You will know it when it happens.

Pajamas on the porch are a big thumbs up in my books.




#blacklivesmatter, #needtobeadored, aboriginal voices, access bus, accessible classrooms, accessible trails and pathways, anamation, disability studies, seed savers

New Work includes:

following and finding a way to participate in the 68th Session of the United Nations General Assembly which will focus us on: developing access for disability resources

Meetings – 68th Session of the UN General Assembly – Disability and Development – Resources

#barrierreport, accessible classrooms, at queen's, carceral space, City of Kingston, community garden, cv, decolonize, near misses, public space, publications, seed savers

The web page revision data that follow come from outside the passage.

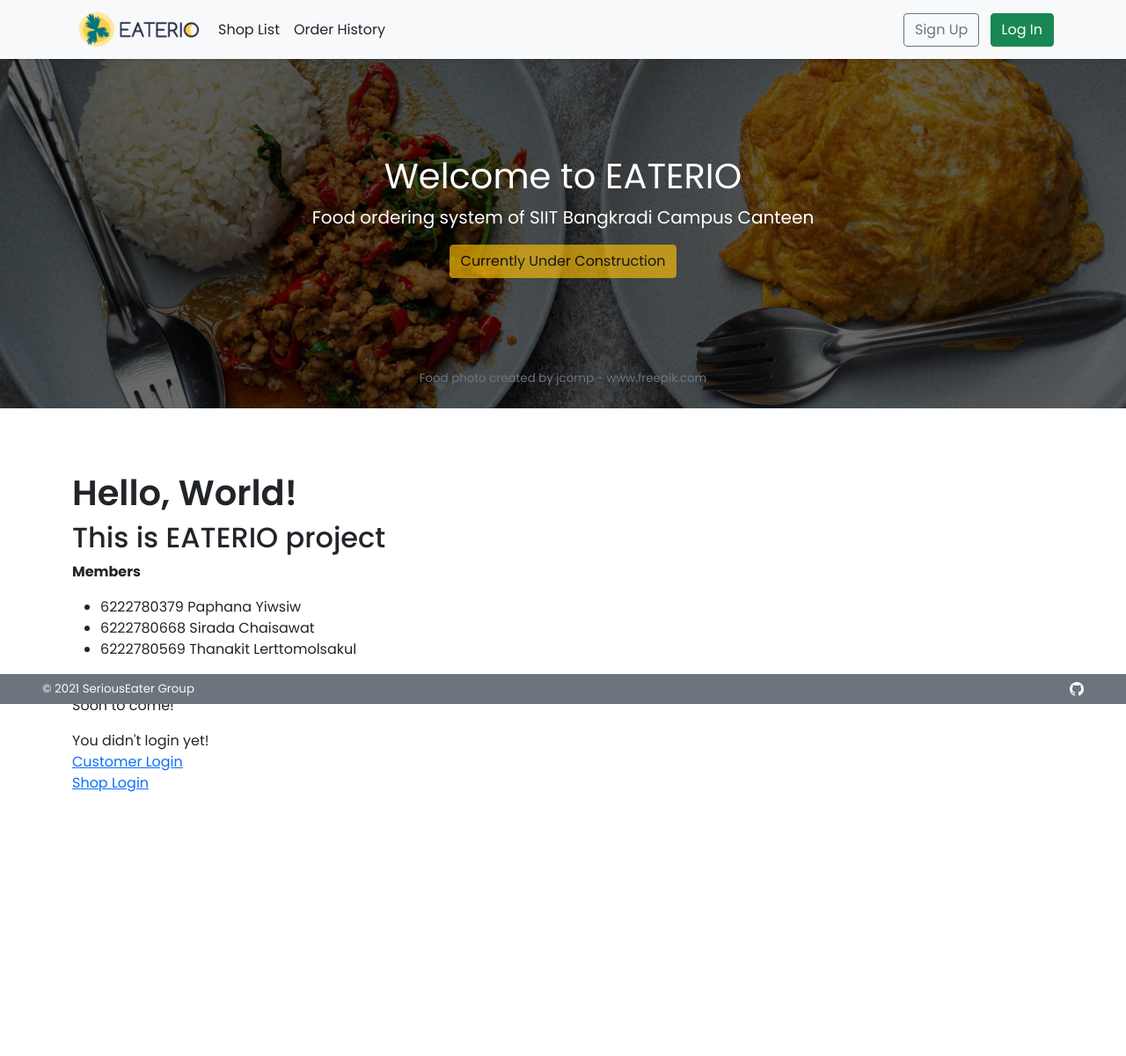
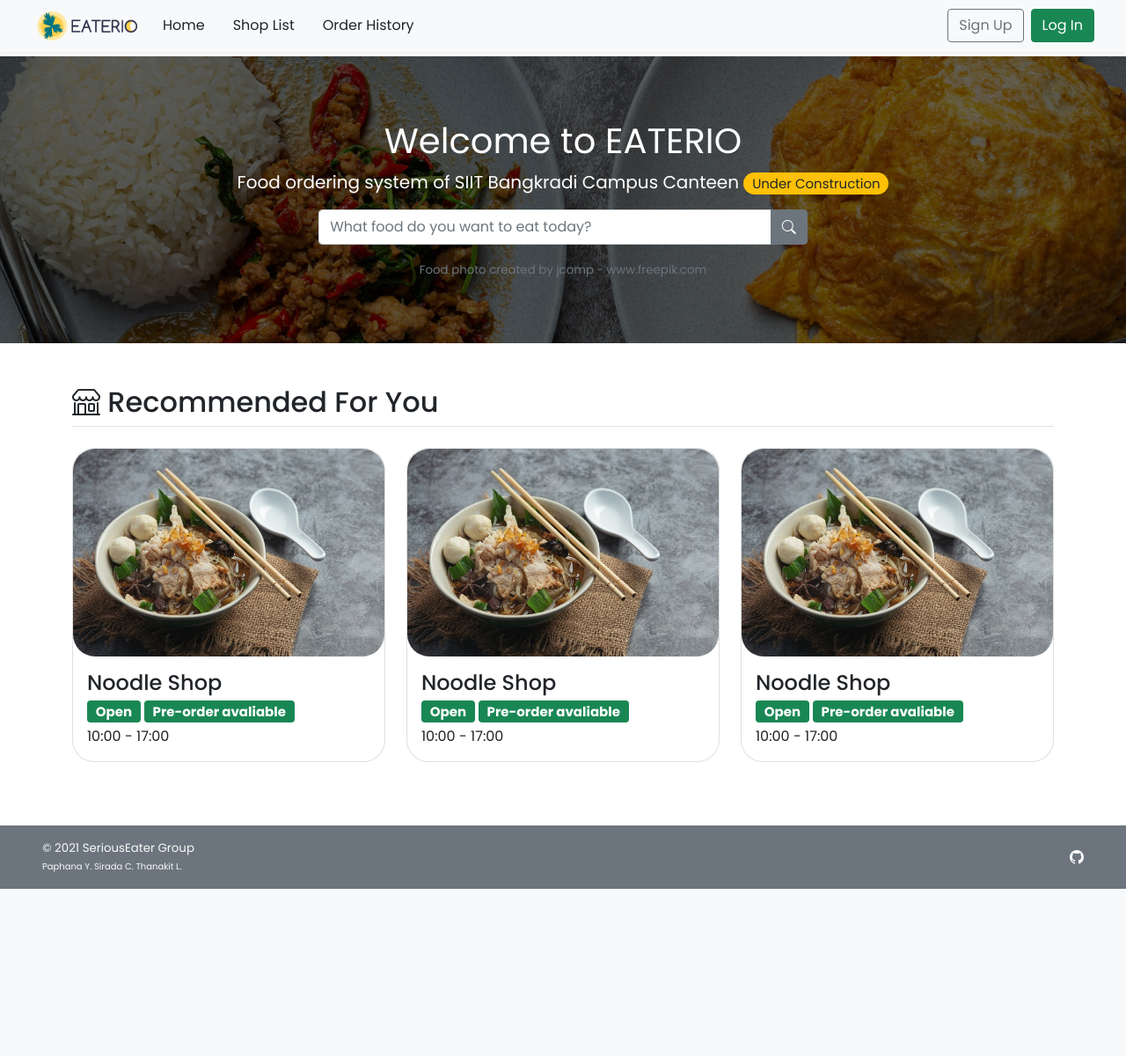
Before and after one commit to waterthatfrozen/EATERIO, a PHP site: page / in a window 1280 px wide. Shown: the whole page at 88% size. After the commit the page ends 1010 px from the top, so only its background shows below. Run offline with PHP 8.4, Linux system fonts and the light colour scheme.

Commit message:
Home page UI Full Mockup

```diff
--- a/css/main.css
+++ b/css/main.css
@@ -1,6 +1,5 @@
 /* CSS for most core pages */
-body{
-    min-height: 75rem;
+body {
     padding-top: 4rem;
     margin-bottom: -50px;
 }
@@ -11,28 +10,42 @@ body{
     border: solid rgba(0, 0, 0, .15);
     border-width: 1px 0;
     box-shadow: inset 0 .5em 1.5em rgba(0, 0, 0, .1), inset 0 .125em .5em rgba(0, 0, 0, .15);
-  }
+}
 
 .bi {
     vertical-align: -.125em;
     fill: currentColor;
 }
 
-.text-white{
+.text-white {
     color: white;
 }
 
-.smaller-font{
+.smaller-font {
     font-size: smaller;
 }
 
-.promo-banner-bg{
-    background: #686868 url('../img/home-banner-2.jpg') no-repeat center;
+.xsmall-font{
+    font-size: x-small;
+}
+
+.promo-banner-bg {
+    background: #686868 url('../img/home-banner-2.jpg') center;
     background-position: top;
-    background-size: 100%;
+    background-size: auto;
+    background-position-x: center;
+    background-clip: padding-box;
     background-blend-mode: multiply;
 }
 
-.bold-text{
+.bold-text {
     font-weight: 600;
 }
+
+.reg-text{
+    font-weight: 400;
+}
+
+.rounded-25{
+    border-radius: 25px;
+}
--- a/index.php
+++ b/index.php
@@ -1,5 +1,6 @@
 <!DOCTYPE html>
 <html lang="en">
+
 <head>
     <?php session_start(); include("conn_db.php"); include('head.php');?>
     <meta charset="UTF-8">
@@ -8,70 +9,114 @@
     <link href="css/main.css" rel="stylesheet">
     <title>EATERIO</title>
 </head>
+
 <body>
-    <header class="p-2 bg-light text-dark fixed-top shadow-sm">
-        <div class="container">
-            <div class="d-flex flex-wrap align-items-center justify-content-center justify-content-lg-start">
-                <a href="index.php" class="d-flex align-items-center mb-2 mb-lg-0 text-dark text-decoration-none">
-                    <img src="img/logo-with-text.png" class="me-2" width="150" alt="EATERIO Logo">
-                </a>
-                <ul class="nav col-lg-auto me-lg-auto justify-content-center">
-                    <li><a href="#" class="nav-link px-2 text-dark">Shop List</a></li>
-                    <li><a href="#" class="nav-link px-2 text-dark">Order History</a></li>
+    <header class="navbar navbar-expand-md navbar-light fixed-top bg-light shadow-sm mb-auto">
+        <div class="container-fluid mx-4">
+            <a href="index.php">
+                <img src="img/logo-with-text.png" width="125" class="me-2" alt="EATERIO Logo">
+            </a>
+            <button class="navbar-toggler collapsed" type="button" data-bs-toggle="collapse"
+                data-bs-target="#navbarCollapse" aria-controls="navbarCollapse" aria-expanded="false"
+                aria-label="Toggle navigation">
+                <span class="navbar-toggler-icon"></span>
+            </button>
+            <div class="navbar-collapse collapse" id="navbarCollapse">
+                <ul class="navbar-nav me-auto mb-2 mb-md-0">
+                    <li class="nav-item">
+                        <a class="nav-link px-3 text-dark" href="index.php">Home</a>
+                    </li>
+                    <li class="nav-item">
+                        <a href="#" class="nav-link px-3 text-dark">Shop List</a>
+                    </li>
+                    <li class="nav-item">
+                        <a href="#" class="nav-link px-3 text-dark">Order History</a>
+                    </li>
                 </ul>
-                <div class="mb-3 mb-lg-0 me-lg-3">&nbsp;</div>
-                <div class="text-end">
+                <div class="d-flex text-end">
                     <?php if(!isset($_SESSION['username'])){ ?>
-                        <a class="btn btn-outline-secondary me-2" href="#">Sign Up</a>
-                        <a class="btn btn-success" href="cust_login.php">Log In</a>
+                    <a class="btn btn-outline-secondary me-2" href="#">Sign Up</a>
+                    <a class="btn btn-success" href="cust_login.php">Log In</a>
                     <?php }else{ ?>
-                        <span class='me-2'> LOGGED IN! Welcome, <?=$_SESSION['username']?></span>
-                        <a class="btn btn-outline-danger" href="logout.php">Log Out</a>
+                    <span class='me-2'> LOGGED IN! Welcome, <?=$_SESSION['username']?></span>
+                    <a class="btn btn-outline-danger" href="logout.php">Log Out</a>
                     <?php } ?>
                 </div>
             </div>
         </div>
     </header>
-    <div class="position-relative overflow-hidden p-3 text-center promo-banner-bg text-white">
-            <div class="p-lg-5 mx-auto my-5">
+    <div class="position-relative d-flex overflow-hidden text-center text-white promo-banner-bg py-3">
+        <div class="p-lg-2 mx-auto my-5">
             <h1 class="display fw-normal">Welcome to EATERIO</h1>
-            <p class="lead fw-normal">Food ordering system of SIIT Bangkradi Campus Canteen</p>
-            <a class="btn btn-warning disabled" href="#">Currently Under Construction</a>
+            <p class="lead fw-normal">Food ordering system of SIIT Bangkradi Campus Canteen <span class="badge rounded-pill bg-warning reg-text text-dark">Under Construction</span></p>
+            <div name="search-box" class="d-flex justify-content-center">
+            <form class="fw-normal w-75" method="GET">
+                <div class="input-group mb-3">
+                    <input type="text" class="form-control" name="search-q" placeholder="What food do you want to eat today?">
+                    <button class="btn btn-secondary" type="submit" id="search-bt"><i class="bi bi-search"></i></button>
+                </div>
+            </form>
             </div>
-            <span class="smaller-font">
-                <a class="nav-link text-muted" href="https://www.freepik.com/photos/food">Food photo created by jcomp - www.freepik.com</a>
-            </span>
+            <span class="smaller-font text-muted">Food photo created by jcomp - www.freepik.com</span>
+        </div>
     </div>
-    <br/><br/><br/>
-    <div class="container">
-    <h1 style="font-weight: 600;">Hello, World!</h1>
-    <h2>This is EATERIO project</h2>
-    <p>
-        <strong>Members</strong><br/>
-        <ul>
-            <li>6222780379 Paphana Yiwsiw</li>
-            <li>6222780668 Sirada Chaisawat</li>
-            <li>6222780569 Thanakit Lerttomolsakul</li>
-        </ul>
-        <br/>
-        Soon to come!
-    </p>
-    <?php
-        if(isset($_SESSION['username'])){
-            echo "LOGGED IN! Welcome, {$_SESSION['username']}<br/>";
-            echo "<a href='logout.php'>Logout</a>";
-        }else{
-            echo "You didn't login yet!<br/>";
-            echo "<a href='cust_login.php'>Customer Login</a><br/>";
-            echo "<a href='shop/shop_login.php'>Shop Login</a>";
-        }
-        ?>
+
+    <div class="container py-5" id="recommended-shop">
+        <h2 class="border-bottom pb-2"><i class="bi bi-shop align-top"></i> Recommended For You</h2>
+        <div class="row row-cols-1 row-cols-lg-3 align-items-stretch g-4 py-3">
+            <div class="col">
+                <a href="#" class="text-decoration-none text-dark">
+                <div class="card rounded-25">
+                    <img src="img/noodle.jpg" class="card-img-top rounded-25" alt="...">
+                    <div class="card-body">
+                        <h4 name="shop-name" class="card-title">Noodle Shop</h4>
+                        <h5 class="card-subtitle pb-1"><span class="badge bg-success me-1">Open</span><span
+                                class="badge bg-success">Pre-order avaliable</span></h5>
+                        <p class="card-text">10:00 - 17:00</p>
+                    </div>
+                </div>
+                </a>
+            </div>
+
+            <div class="col">
+                <a href="#" class="text-decoration-none text-dark">
+                <div class="card rounded-25">
+                    <img src="img/noodle.jpg" class="card-img-top rounded-25" alt="...">
+                    <div class="card-body">
+                        <h4 name="shop-name" class="card-title">Noodle Shop</h4>
+                        <h5 class="card-subtitle pb-1"><span class="badge bg-success me-1">Open</span><span
+                                class="badge bg-success">Pre-order avaliable</span></h5>
+                        <p class="card-text">10:00 - 17:00</p>
+                    </div>
+                </div>
+                </a>
+            </div>
+
+            <div class="col">
+                <a href="#" class="text-decoration-none text-dark">
+                <div class="card rounded-25">
+                    <img src="img/noodle.jpg" class="card-img-top rounded-25" alt="...">
+                    <div class="card-body">
+                        <h4 name="shop-name" class="card-title">Noodle Shop</h4>
+                        <h5 class="card-subtitle pb-1"><span class="badge bg-success me-1">Open</span><span
+                                class="badge bg-success">Pre-order avaliable</span></h5>
+                        <p class="card-text">10:00 - 17:00</p>
+                    </div>
+                </div>
+                </a>
+            </div>
+
+        </div>
     </div>
-    <footer class="d-flex fixed-bottom flex-wrap justify-content-between align-items-center px-5 py-1 bg-secondary text-light">
-        <span class="smaller-font">&copy; 2021 SeriousEater Group</span>
+    <footer
+        class="footer d-flex flex-wrap justify-content-between align-items-center px-5 py-3 mt-2 bg-secondary text-light">
+        <span class="smaller-font">&copy; 2021 SeriousEater Group<br /><span class="xsmall-font">Paphana Y. Sirada C.
+                Thanakit L.</span></span>
         <ul class="nav justify-content-end list-unstyled d-flex">
-        <li class="ms-3"><a class="text-light" target="_blank" href="https://github.com/waterthatfrozen/EATERIO"><i class="bi bi-github"></i></a></li>
+            <li class="ms-3"><a class="text-light" target="_blank" href="https://github.com/waterthatfrozen/EATERIO"><i
+                        class="bi bi-github"></i></a></li>
         </ul>
     </footer>
 </body>
+
 </html>
```
Also changed, not shown: img/noodle.jpg (added).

Lisa Figge is an artist academic living in Kingston, Ontario. She is nearing fifty years on this planet and working through the problems her biology is presenting for her identity as woman, life partner, mother, artist, friend, student, academic, lover, pacifist, earthling, etc. For those who are curious she has Multiple Sclerosis which is the name given to the kind of things that are happening inside her body and changing everything. These things are her object of study and inform her art practice.

via I Can Only Make It Up Once | Modern Fuel Artist-Run Centre

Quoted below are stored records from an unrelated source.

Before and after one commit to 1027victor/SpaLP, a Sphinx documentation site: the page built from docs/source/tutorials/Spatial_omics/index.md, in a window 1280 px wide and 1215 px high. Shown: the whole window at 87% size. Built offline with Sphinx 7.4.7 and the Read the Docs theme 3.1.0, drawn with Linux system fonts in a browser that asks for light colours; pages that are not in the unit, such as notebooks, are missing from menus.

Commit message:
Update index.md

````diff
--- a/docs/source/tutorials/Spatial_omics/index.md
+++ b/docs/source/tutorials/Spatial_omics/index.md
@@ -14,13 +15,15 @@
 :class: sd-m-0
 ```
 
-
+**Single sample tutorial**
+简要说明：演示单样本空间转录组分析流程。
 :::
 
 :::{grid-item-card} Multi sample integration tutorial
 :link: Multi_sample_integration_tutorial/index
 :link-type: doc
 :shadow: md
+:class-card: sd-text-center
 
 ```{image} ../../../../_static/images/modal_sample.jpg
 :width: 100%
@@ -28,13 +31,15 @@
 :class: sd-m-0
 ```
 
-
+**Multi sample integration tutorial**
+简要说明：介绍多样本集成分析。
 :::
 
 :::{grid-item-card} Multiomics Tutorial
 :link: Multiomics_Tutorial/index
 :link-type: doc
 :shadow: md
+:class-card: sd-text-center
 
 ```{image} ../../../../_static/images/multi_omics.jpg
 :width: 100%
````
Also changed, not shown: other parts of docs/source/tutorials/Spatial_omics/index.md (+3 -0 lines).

aboriginal voices, accessible classrooms, art, at queen's, community garden, decolonize, demilitarize, seed savers

Barbara Meneley at Modern Fuel: “Unmapping the Last Best West”

“The works in Unmapping the Last Best West focus on cartographic representation and embodied relationships to land. Typically seen as scientific, objective, and absolute, in reality cartographic representation is anything but. A cartographer is tasked with communicating visual information, synthesizing a variety of source material to visually support the communication of a specific idea. Someone decides how some place should be represented and the cartographer makes it so. I know something about this—cartography was my profession for twenty years, and every map I drew was fiction.” `modernfuel website

via Barbara Meneley: Unmapping the Last Best West | Modern Fuel Artist-Run Centre

disability film institute, disability studies course material, environment, female djs, Human Rights, new books, Patterns of Discrimination, Performance Art, public space, queens business news, ramps, seed savers, solidarity report, Uncategorized

The Borders of Dominicanidad | Duke University Press

In The Borders of Dominicanidad Lorgia García-Peña explores the ways official narratives and histories have been projected onto racialized Dominican bodies as a means of sustaining the nation’s borders. García-Peña constructs a genealogy of dominicanidad that highlights how Afro-Dominicans, ethnic Haitians, and Dominicans living abroad have contested these dominant narratives and their violent, silencing, and exclusionary effects. Centering the role of U.S. imperialism in drawing racial borders between Haiti, the Dominican Republic, and the United States, she analyzes musical, visual, artistic, and literary representations of foundational moments in the history of the Dominican Republic: the murder of three girls and their father in 1822; the criminalization of Afro-religious practice during the U.S. occupation between 1916 and 1924; the massacre of more than 20,000 people on the Dominican-Haitian border in 1937; and the 2010 earthquake in Haiti. García-Peña also considers the contemporary emergence of a broader Dominican consciousness among artists and intellectuals that offers alternative perspectives to questions of identity as well as the means to make audible the voices of long-silenced Dominicans.

via The Borders of Dominicanidad | Duke University Press